TASK PROMPT — Find all lines in the records that include the word "wood", and copy them out.

Before-and-after change data
########
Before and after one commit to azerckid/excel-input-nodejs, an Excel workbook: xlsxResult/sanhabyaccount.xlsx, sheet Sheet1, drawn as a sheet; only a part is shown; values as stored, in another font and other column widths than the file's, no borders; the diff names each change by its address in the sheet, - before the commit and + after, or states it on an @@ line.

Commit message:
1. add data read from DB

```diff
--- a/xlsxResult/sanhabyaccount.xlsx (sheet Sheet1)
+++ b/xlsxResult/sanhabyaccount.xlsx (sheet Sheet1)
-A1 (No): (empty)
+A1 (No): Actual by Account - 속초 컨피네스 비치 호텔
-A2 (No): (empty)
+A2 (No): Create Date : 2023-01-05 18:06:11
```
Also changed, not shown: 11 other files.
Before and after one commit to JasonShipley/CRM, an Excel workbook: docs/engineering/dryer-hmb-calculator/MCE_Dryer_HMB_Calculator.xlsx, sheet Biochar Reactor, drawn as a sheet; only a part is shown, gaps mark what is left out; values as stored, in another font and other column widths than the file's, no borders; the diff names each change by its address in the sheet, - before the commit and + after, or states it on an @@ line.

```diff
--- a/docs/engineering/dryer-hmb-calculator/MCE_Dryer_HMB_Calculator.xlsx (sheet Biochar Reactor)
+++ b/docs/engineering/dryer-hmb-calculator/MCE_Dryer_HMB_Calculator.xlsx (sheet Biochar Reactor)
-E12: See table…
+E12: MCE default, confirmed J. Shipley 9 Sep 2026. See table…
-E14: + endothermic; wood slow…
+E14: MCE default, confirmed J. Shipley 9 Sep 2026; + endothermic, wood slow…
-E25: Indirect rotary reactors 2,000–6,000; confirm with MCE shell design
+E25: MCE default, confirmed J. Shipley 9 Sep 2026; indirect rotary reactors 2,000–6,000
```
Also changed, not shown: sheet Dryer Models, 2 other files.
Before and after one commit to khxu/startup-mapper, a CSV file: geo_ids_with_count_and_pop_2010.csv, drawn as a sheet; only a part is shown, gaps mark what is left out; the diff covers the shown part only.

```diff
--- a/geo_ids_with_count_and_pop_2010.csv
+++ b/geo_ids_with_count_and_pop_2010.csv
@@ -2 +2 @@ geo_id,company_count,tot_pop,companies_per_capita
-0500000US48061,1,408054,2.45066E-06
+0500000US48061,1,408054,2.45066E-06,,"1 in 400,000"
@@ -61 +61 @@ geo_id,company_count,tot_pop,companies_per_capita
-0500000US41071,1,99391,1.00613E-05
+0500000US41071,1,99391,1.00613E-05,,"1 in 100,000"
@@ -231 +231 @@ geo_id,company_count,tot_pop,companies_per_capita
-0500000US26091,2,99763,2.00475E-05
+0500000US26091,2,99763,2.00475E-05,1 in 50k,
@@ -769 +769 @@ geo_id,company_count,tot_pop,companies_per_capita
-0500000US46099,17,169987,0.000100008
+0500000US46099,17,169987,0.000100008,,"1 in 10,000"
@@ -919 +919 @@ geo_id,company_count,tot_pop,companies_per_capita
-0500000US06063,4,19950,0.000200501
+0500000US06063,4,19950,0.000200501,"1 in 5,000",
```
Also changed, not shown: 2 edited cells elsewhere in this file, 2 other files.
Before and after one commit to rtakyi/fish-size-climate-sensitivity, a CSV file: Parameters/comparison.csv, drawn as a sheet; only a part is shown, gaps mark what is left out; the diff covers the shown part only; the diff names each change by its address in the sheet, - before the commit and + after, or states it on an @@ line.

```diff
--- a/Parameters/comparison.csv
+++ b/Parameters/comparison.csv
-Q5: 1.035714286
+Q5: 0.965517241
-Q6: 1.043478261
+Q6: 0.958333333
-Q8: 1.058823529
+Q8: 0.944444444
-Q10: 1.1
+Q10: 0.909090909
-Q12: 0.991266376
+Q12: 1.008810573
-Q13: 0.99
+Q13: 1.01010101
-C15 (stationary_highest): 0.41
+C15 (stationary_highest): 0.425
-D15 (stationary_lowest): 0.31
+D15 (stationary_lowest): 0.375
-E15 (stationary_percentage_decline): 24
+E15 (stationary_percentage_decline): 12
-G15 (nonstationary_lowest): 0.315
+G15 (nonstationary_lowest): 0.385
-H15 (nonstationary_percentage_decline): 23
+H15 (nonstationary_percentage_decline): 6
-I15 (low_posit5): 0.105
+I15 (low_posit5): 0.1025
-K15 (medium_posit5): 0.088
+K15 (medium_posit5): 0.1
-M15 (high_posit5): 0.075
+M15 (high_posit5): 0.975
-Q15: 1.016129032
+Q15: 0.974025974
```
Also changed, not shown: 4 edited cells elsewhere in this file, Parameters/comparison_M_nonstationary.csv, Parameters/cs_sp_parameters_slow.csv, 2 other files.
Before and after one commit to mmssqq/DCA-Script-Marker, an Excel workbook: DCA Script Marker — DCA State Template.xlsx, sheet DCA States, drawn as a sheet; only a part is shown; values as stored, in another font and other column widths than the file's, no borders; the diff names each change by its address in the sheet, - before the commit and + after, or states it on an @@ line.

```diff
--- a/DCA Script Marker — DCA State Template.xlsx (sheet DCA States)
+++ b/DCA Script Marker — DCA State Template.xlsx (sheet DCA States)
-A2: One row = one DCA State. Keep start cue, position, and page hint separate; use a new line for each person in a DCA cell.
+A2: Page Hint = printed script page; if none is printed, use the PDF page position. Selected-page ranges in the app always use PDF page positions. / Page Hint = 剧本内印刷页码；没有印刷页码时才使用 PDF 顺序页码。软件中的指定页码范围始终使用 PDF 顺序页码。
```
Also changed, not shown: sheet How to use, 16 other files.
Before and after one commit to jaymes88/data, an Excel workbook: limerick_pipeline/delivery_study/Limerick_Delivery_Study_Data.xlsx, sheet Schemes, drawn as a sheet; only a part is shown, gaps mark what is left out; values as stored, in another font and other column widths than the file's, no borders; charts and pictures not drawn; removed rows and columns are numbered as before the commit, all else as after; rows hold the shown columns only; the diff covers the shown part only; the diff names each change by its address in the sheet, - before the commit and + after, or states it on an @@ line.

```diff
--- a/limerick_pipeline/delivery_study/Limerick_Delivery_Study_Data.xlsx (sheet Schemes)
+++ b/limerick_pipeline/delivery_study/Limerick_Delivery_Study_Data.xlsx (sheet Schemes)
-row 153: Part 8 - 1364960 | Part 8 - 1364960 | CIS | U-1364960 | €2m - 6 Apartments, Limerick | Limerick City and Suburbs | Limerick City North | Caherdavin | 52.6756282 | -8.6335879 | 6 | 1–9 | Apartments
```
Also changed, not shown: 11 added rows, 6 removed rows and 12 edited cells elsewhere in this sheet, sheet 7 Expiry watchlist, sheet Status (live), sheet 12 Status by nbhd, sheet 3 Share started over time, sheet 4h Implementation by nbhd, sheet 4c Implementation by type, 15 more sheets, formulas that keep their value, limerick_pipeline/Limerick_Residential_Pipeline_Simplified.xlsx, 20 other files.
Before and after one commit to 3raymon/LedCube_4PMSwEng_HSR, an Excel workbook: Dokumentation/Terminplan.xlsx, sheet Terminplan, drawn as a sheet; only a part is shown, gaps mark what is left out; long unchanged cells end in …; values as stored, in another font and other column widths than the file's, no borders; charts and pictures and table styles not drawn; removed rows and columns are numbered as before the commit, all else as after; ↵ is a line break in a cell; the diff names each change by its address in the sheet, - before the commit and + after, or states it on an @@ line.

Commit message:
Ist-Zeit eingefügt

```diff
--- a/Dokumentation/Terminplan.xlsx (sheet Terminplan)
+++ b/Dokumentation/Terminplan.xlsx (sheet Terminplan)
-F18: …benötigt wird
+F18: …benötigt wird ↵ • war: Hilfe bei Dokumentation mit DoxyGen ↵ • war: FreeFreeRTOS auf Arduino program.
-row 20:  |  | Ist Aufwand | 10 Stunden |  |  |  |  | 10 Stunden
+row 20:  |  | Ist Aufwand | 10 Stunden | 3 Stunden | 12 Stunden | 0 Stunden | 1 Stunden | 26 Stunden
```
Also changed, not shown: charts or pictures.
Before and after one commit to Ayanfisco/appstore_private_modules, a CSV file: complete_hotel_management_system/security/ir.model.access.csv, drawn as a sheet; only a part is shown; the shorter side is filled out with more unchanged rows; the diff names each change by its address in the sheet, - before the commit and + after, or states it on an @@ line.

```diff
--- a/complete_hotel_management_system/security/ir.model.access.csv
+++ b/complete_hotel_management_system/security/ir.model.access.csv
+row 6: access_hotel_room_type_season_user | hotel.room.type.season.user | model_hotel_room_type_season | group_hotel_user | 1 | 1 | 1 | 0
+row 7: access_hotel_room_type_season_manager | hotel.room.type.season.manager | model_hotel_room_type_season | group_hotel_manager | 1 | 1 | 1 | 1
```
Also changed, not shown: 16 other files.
########
WRITTEN ANSWER —
-E14: + endothermic; wood slow…
+E14: MCE default, confirmed J. Shipley 9 Sep 2026; + endothermic, wood slow…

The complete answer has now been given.